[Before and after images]

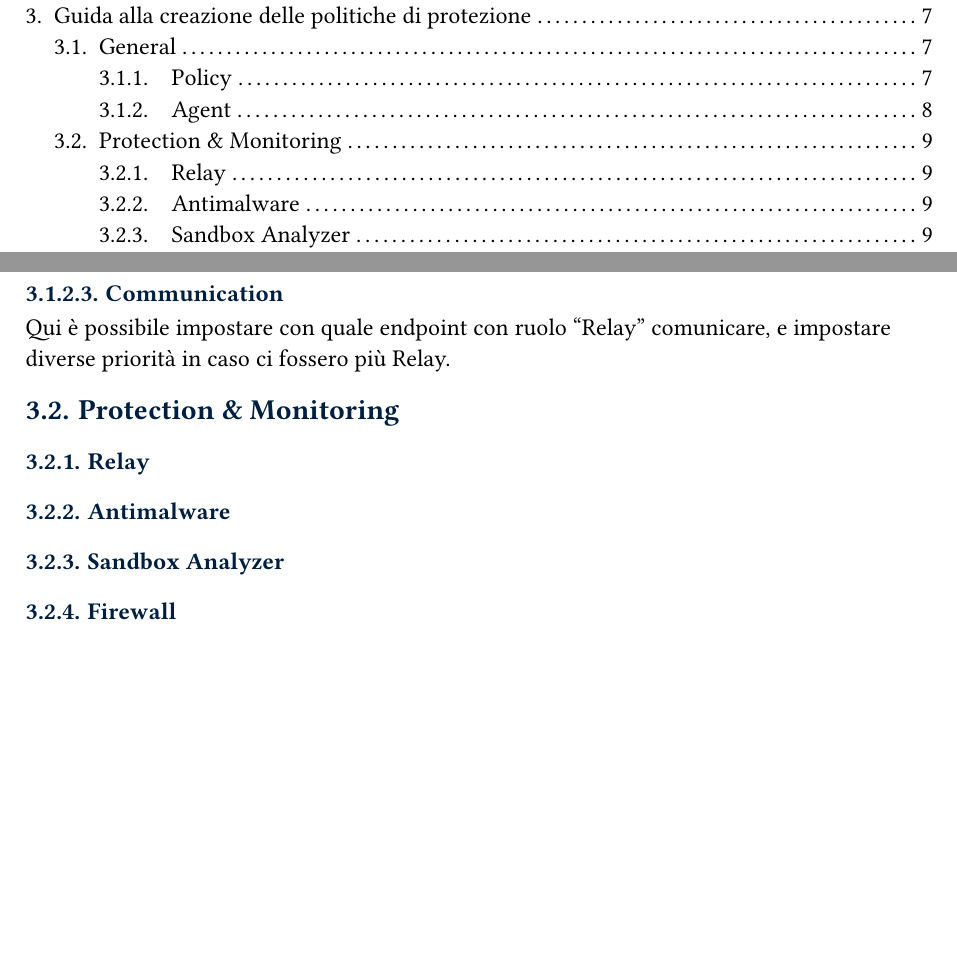
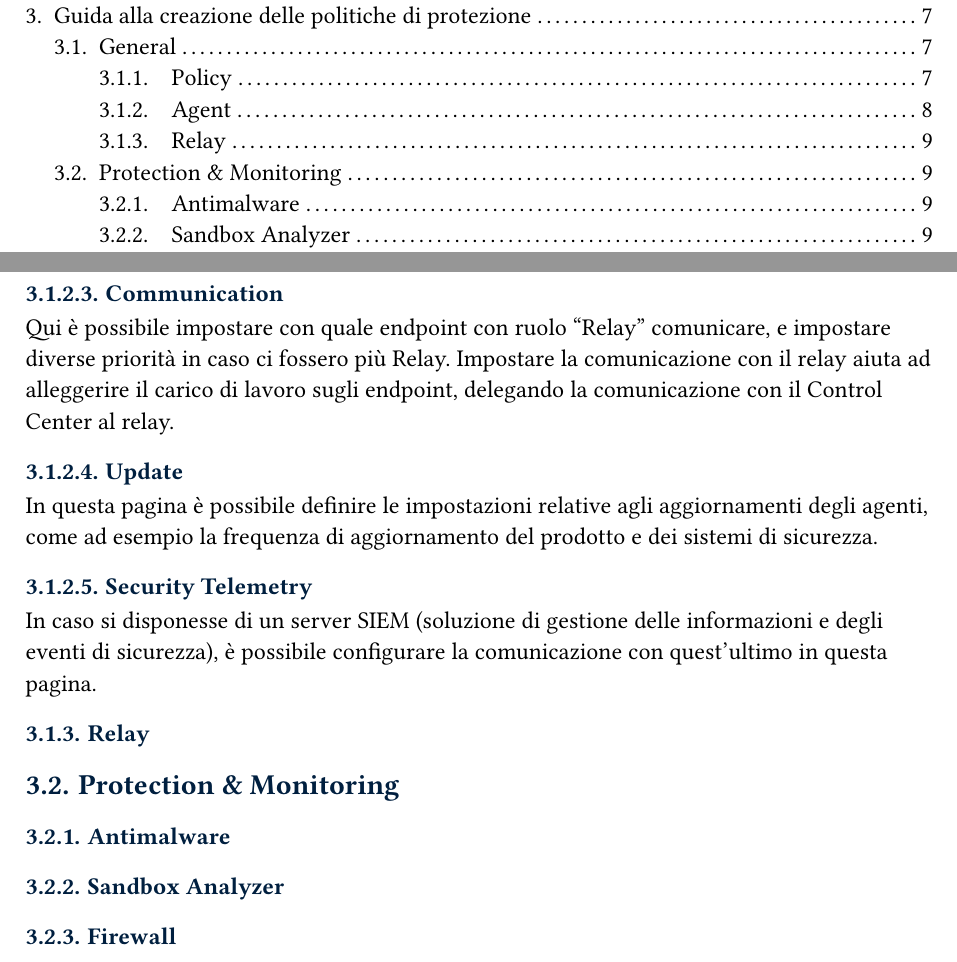
Before and after one commit to MarinDavide/stage-BitDefender, a Typst document (docs/Deploy_v0.2.typ): two parts of pages 3 and 9 of 10 before the commit and two parts of pages 3 and 9 of 11 after it, joined at a grey line, cut so that both start at the same text, the shorter picture padded with empty space. Compiled offline with Typst 0.15; a missing font is replaced by an installed copy or a similar font.

Commit message:
Update documentation for GravityZone deployment guide and enhance settings.json

```diff
--- a/docs/Deploy_v0.2.typ
+++ b/docs/Deploy_v0.2.typ
@@ -112,10 +112,14 @@ In questa pagina è possibile definire alcune impostazioni riguardanti l'install
   caption: [Aggiungi nuova politica di protezione],
 )
 ==== Communication
-Qui è possibile impostare con quale endpoint con ruolo "Relay" comunicare, e impostare diverse priorità in caso ci fossero più Relay.
+Qui è possibile impostare con quale endpoint con ruolo "Relay" comunicare, e impostare diverse priorità in caso ci fossero più Relay. Impostare la comunicazione con il relay aiuta ad alleggerire il carico di lavoro sugli endpoint, delegando la comunicazione con il Control Center al relay.
+==== Update
+In questa pagina è possibile definire le impostazioni relative agli aggiornamenti degli agenti, come ad esempio la frequenza di aggiornamento del prodotto e dei sistemi di sicurezza.
+==== Security Telemetry
+In caso si disponesse di un server SIEM (soluzione di gestione delle informazioni e degli eventi di sicurezza), è possibile configurare la comunicazione con quest'ultimo in questa pagina.
+=== Relay
 
 == Protection & Monitoring
-=== Relay
 === Antimalware
 === Sandbox Analyzer
 === Firewall
```
Also changed, not shown: docs/Deploy_v0.2.typ (4 more changed lines).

Your instructions: Show all lines in the entries above where the word "comunicare" appears.

Answer to the exercise:
-Qui è possibile impostare con quale endpoint con ruolo "Relay" comunicare, e impostare diverse priorità in caso ci fossero più Relay.
+Qui è possibile impostare con quale endpoint con ruolo "Relay" comunicare, e impostare diverse priorità in caso ci fossero più Relay. Impostare la comunicazione con il relay aiuta ad alleggerire il carico di lavoro sugli endpoint, delegando la comunicazione con il Control Center al relay.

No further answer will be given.